Taiwanese studio SIGONO’s OPUS: Echo of Starsong is many things: a romantic drama told in visual novel form; a 2.5D adventure game with music-based puzzles; a space survival sim that marries the Mass Effect galaxy map to old-school tabletop random encounters; and even, briefly, a bullet hell game. If there’s a common thread woven throughout the experience, it’s a pervasive sense of melancholy, of longing for precious possessions lost, glories briefly tasted, or white whales best left unpursued. Echo of Starsong plays something like a sequel to a grand but non-existent space opera. It is set in a period of rebuilding and relative peace following a galactic war — a war in which the game’s main characters, adventurers Jun, Edalune, and Remi, did not fight, but whose effects nonetheless radiated out towards them. They are battle-scarred in the way that anyone who has lived through a war is battle-scarred — weary in some ways, emotionally stunted in others, and perpetually reaching for some nebulous thing that’s just out of reach. This feeling of saudade colours every interaction these characters have, and who could blame them? Records of the war they lived through are visible everywhere they go — in the ruins they explore searching for supplies; in the refugee camps that still haven’t shuttered, twenty years on; heck, even in the fact that their very profession of hunting down lumen, the precious resource over which the war was fought, wouldn’t exist were it not for the United Mining megacorporation’s overwhelming victory and consequent control of mining rights. The game’s prose, evocative though it is, leaves most of these things unspoken, but the player can feel them. To paraphrase a common adage about jazz, Echo of Starsong is about the words you don’t say. Sure, there are tense Mexican standoffs, thrilling escape sequences, and even an emotional finale with a sweeping orchestral score. But for me, the most memorable moment of the game happens after Jun and Edalune comb through a derelict mining facility and then sit on a piece of the wreckage, staring out at the floating fragments of lumen. Edalune tells Jun that the shimmering blue rocks remind her of the fields of blooming flowers in her homeworld and promises to take him back there to see them. Though she doesn’t say so explicitly, it’s a promise that is filled with hope but that also portends tragedy, its poignancy reverberating throughout the rest of the game as the narrative unfolds. That poignancy has stuck with me long after the credits rolled, cementing OPUS: Echo of Starsong as my favourite game of 2021.

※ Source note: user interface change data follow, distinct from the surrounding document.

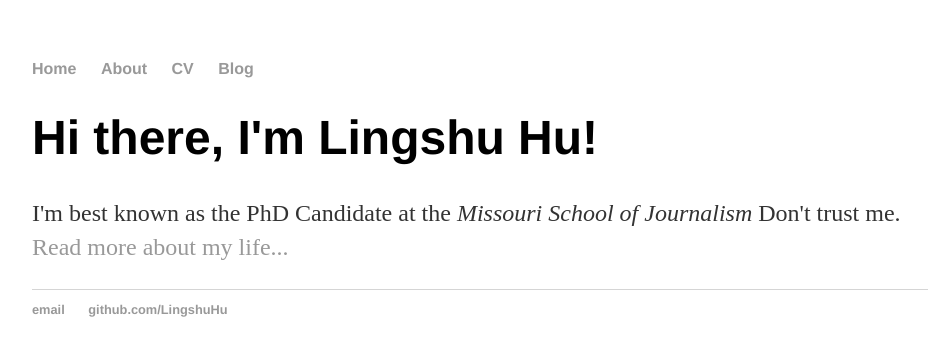
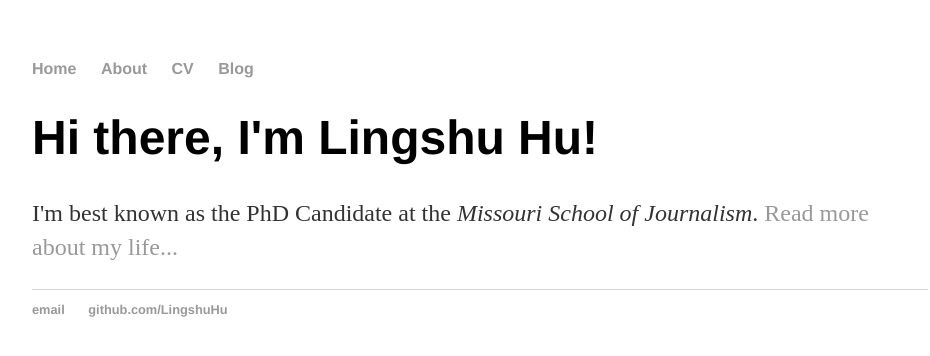
Before and after one commit to LingshuHu/lingshuhu.github.io, a Jekyll site: the page built from index.html, in a window 1280 px wide. Shown: the top 356 px of the page, without its empty margins (160-1090 px from the left). Built offline with Jekyll 4.4.1, drawn with Linux system fonts in a browser that asks for light colours.

Commit message:
Update index.html

```diff
--- a/index.html
+++ b/index.html
@@ -1,30 +1,8 @@
-<!DOCTYPE html>
-<html>
-	<head>
-		<title>Lingshu Hup</title>
-		<!-- link to main stylesheet -->
-		<link rel="stylesheet" type="text/css" href="/css/main.css">
-	</head>
-	<body>
-		<nav>
-    		<ul>
-        		<li><a href="/">Home</a></li>
-	        	<li><a href="/about">About</a></li>
-        		<li><a href="/cv">CV</a></li>
-        		<li><a href="/blog">Blog</a></li>
-    		</ul>
-		</nav>
-		<div class="container">
-    		<div class="blurb">
-        		<h1>Hi there, I'm Lingshu Hu!</h1>
-				<p>I'm best known as the PhD Candidate at the <em>Missouri School of Journalism</em> Don't trust me. <a href="/about">Read more about my life...</a></p>
-    		</div><!-- /.blurb -->
-		</div><!-- /.container -->
-		<footer>
-    		<ul>
-        		<li><a href="mailto:lhu@mail.missouri.edu">email</a></li>
-        		<li><a href="https://github.com/LingshuHu">github.com/LingshuHu</a></li>
-			</ul>
-		</footer>
-	</body>
-</html>
+---
+layout: default
+title: Lingshu Hu
+---
+<div class="blurb">
+	<h1>Hi there, I'm Lingshu Hu!</h1>
+	<p>I'm best known as the PhD Candidate at the <em>Missouri School of Journalism</em>. <a href="/about">Read more about my life...</a></p>
+</div><!-- /.blurb -->
```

Honourable mentions: Gnosia; Bright Memory: Infinite; Genesis Noir; Persona 5 Strikers; KID A MNESIA Exhibition; Root Film
The Higinbotham Award: Revisiting 2020
I didn’t catch up on many 2020 games in 2021, so my list is mostly unchanged from last year’s. However, Deep Rock Galactic became a co-op staple with my friend group, so it merits a place on the list.
- Ghost of Tsushima
- Golf With Your Friends
- Wide Ocean Big Jacket
- Deep Rock Galactic
- A Summer’s End – Hong Kong 1986
- Yakuza: Like a Dragon
- Paradise Killer
- Ori and the Will of the Wisps
And now it’s your turn: share your favourite games of 2021 and 2020 with us!